John Piper's sets for Benjamin Britten's last opera Death in Venice represent the summit of his career as a designer for the theatre and of his long association with the English Opera Group of which he had been a co-founder. First performed at Aldeburgh in June 1973, the composer was by then too unwell to conduct the piece himself. The Piper family's association with the work is a strong one, with the artist's wife Myfanwy writing the opera's English libretto. For her too it was a culmination of a series of highly successful collaborations with Britten as his favoured librettist.
Britten's setting of Thomas Mann's novella is one the composer's sparsest scores, strongly reflected in Piper's memorable sets, including the dark canalscapes and empty, receding beach, the subject of the present watercolour. This design would become the fitting background for the work's protagonist, Gustav von Aschenbach, as he admires the captivating beauty of the boy Tadzio, before finally falling victim to a deadly plague at the end of the opera.

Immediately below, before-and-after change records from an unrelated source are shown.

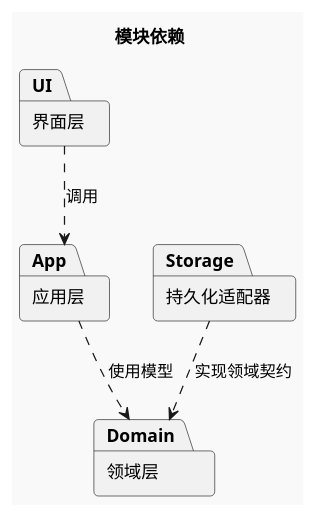
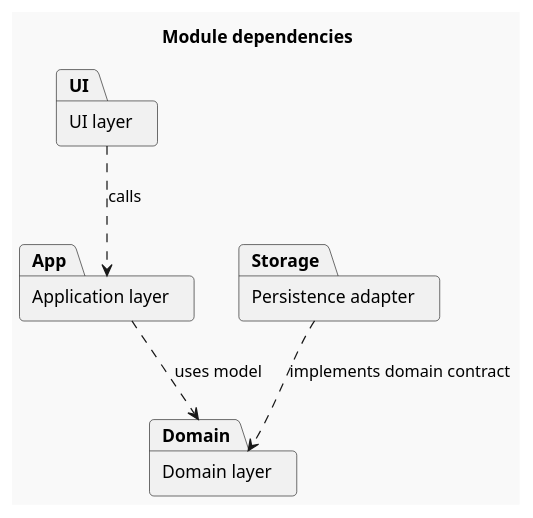
Before and after one commit to def-peter/fuxian: the third of 3 diagrams in skills/fuxian-diagram/references/plantuml/use-case-object-package.md, drawn with PlantUML. The commit also changed other lines of this file and 43 other files, not shown here.

Commit message:
feat(skills): internationalize diagram guides and expand type selection

````diff
--- a/skills/fuxian-diagram/references/plantuml/use-case-object-package.md
+++ b/skills/fuxian-diagram/references/plantuml/use-case-object-package.md
@@ -52,13 +52,13 @@
 ```plantuml
 @startuml
 !theme mars
-title 模块依赖
-package "界面层" as UI
-package "应用层" as App
-package "领域层" as Domain
-package "持久化适配器" as Storage
-UI ..> App : 调用
-App ..> Domain : 使用模型
-Storage ..> Domain : 实现领域契约
+title Module dependencies
+package "UI layer" as UI
+package "Application layer" as App
+package "Domain layer" as Domain
+package "Persistence adapter" as Storage
+UI ..> App : calls
+App ..> Domain : uses model
+Storage ..> Domain : implements domain contract
 @enduml
 ```
````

Acquired by the previous owners from Marlborough Fine Art in 1975